Speaking on 'The EU, Finance and the City' to more than 700 people for the final keynote of the UK's biggest Financial Planning event, the two day PFS Festival of Financial Planning, Sir Vince said that the first impact of Brexit had already been seen with currency devaluation and the exchange rate was likely to be first hit if negotiations went badly in future.
Sir Vince said that he believed there was a 30% chance of no Brexit deal, a 50% chance of some deal which could cost £53bn and a 20% chance of a second referendum or 'public vote.' A vote by delegates at the end of the session showed approximately a 60/40 split in favour of a second referndum.
Sir Vince said that whatever scenario occurred, Financial Planners needed to brace themselves for turbulent times over the next 18 months and there was a high probability of political instability although he believed the Conservatives would try very hard to avoid another election.
He said: "18 months before it is going to happen we've already seen the impact on the currency. The first big strain is on the exchange rate. The second is that companies are stalling on investment and this is in turn affecting productivity and dragging down wages. The third impact is on net migration. This is having a significant effect on agriculture, high tech sectors and others and even my local hospital is seeing East European nurses going back.
"There is the potential for serious disruption. I have met some of the key European people and they don't want disruption but they have one underlying principle which is that Britain should not be better off leaving the club than staying in it. It's going to be an expensive divorce."
Sir Vince said the political impact should not be underestimated too. Politicians were focusing on Brexit which made getting any other legislation through Parliament difficult and this could impact on financial services.
He said: "It is very difficult to get senior ministers to focus on any other issue. The whole thing is very volatile. There is a very short term time perspective and legislation is going to prove very difficult to get through.
"We're all waiting for the Great Repeal Bill. The consequence is that big, long term issues such as pensions reform, long term personal care, funding of the universities, all these things require long term cross party planning and these things are not happening."
He warned planners to be wary of 'black swans' as asset prices had been pumped up by QE and a correction and even a recession was not out of the question although he added he was not predicting a recession.
Nearly 3,300 people in total attended the event which ended today, with 2,545 attending on the first day. Most delegates were Financial Planners, Paraplanners, Wealth Managers and IFAs. There were visiting delegates from several countries including more than 100 from Greece. More than 70 sessions and seminars were planned and nearly 100 exhibitors were taking part.

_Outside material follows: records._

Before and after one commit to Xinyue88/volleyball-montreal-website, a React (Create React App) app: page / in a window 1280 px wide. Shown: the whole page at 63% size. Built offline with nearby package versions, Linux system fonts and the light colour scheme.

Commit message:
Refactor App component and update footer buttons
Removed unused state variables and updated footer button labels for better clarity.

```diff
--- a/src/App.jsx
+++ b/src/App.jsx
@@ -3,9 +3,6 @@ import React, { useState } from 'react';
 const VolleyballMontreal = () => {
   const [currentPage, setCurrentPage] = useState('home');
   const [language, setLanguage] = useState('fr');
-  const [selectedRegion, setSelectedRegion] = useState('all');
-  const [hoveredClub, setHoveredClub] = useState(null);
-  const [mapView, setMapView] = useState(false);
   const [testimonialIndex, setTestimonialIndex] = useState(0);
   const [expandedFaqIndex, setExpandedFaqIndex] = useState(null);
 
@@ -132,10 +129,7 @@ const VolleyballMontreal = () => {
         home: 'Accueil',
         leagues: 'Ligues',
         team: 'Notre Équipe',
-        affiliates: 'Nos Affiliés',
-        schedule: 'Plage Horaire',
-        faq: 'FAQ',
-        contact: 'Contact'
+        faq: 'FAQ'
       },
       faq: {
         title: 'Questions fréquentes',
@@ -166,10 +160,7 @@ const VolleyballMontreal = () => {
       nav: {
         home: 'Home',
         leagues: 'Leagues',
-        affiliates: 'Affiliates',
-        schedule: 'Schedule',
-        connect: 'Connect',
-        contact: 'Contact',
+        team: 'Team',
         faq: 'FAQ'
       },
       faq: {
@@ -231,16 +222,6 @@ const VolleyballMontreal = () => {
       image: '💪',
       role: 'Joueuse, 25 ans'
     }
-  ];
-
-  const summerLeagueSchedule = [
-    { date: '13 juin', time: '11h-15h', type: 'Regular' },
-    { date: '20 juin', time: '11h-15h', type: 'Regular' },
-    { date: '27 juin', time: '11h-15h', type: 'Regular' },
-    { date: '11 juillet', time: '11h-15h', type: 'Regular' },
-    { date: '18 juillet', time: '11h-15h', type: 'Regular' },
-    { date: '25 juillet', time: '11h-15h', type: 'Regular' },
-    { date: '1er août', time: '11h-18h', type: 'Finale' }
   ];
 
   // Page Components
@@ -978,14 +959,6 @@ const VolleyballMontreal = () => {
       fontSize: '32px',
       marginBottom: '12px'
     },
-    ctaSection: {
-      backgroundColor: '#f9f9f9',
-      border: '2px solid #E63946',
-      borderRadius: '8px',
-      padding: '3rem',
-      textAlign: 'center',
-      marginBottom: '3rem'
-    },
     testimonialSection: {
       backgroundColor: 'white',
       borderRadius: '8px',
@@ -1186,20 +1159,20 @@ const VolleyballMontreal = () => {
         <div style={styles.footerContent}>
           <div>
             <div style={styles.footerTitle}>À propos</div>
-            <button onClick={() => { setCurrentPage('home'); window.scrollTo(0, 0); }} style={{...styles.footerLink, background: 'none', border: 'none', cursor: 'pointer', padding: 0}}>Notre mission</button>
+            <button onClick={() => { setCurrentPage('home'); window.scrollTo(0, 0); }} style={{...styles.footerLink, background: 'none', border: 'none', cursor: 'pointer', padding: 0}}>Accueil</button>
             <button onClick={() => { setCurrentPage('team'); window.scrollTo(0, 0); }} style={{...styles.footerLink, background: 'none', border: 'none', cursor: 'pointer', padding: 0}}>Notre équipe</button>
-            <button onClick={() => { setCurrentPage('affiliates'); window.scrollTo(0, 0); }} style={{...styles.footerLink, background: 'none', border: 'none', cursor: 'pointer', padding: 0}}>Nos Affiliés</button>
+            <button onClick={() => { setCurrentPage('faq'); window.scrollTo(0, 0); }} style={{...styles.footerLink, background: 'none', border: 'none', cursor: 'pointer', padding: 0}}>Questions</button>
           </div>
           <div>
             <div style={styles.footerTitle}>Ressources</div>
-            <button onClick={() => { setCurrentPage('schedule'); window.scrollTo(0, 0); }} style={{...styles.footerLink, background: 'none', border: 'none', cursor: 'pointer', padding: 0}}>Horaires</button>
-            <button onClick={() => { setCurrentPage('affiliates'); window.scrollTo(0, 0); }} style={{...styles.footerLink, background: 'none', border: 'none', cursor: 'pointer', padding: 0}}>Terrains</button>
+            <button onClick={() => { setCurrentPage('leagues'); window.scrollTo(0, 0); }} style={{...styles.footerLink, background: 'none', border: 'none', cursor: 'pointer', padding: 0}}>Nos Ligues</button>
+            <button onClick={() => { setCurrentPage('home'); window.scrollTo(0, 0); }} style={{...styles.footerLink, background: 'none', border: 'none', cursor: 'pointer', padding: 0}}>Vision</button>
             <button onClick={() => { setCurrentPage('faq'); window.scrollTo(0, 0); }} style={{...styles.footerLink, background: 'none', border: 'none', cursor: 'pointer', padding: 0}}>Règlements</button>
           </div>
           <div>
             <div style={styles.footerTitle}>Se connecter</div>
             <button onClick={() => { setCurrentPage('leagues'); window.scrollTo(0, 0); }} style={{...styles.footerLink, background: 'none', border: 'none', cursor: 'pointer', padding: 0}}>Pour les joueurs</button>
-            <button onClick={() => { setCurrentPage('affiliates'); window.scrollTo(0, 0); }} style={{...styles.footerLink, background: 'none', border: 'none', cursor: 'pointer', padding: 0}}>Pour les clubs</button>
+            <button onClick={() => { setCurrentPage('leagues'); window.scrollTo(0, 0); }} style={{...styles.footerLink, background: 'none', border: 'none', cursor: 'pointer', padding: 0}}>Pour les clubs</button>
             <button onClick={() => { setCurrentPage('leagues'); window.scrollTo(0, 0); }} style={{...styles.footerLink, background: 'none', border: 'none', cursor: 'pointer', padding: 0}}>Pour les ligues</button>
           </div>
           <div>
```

The free-to-attend festival, believed to be the biggest Financial Planning event ever to take place in the UK, was held at the NEC near Birmingham.
There is more information about the event here: www.pfsfestival.org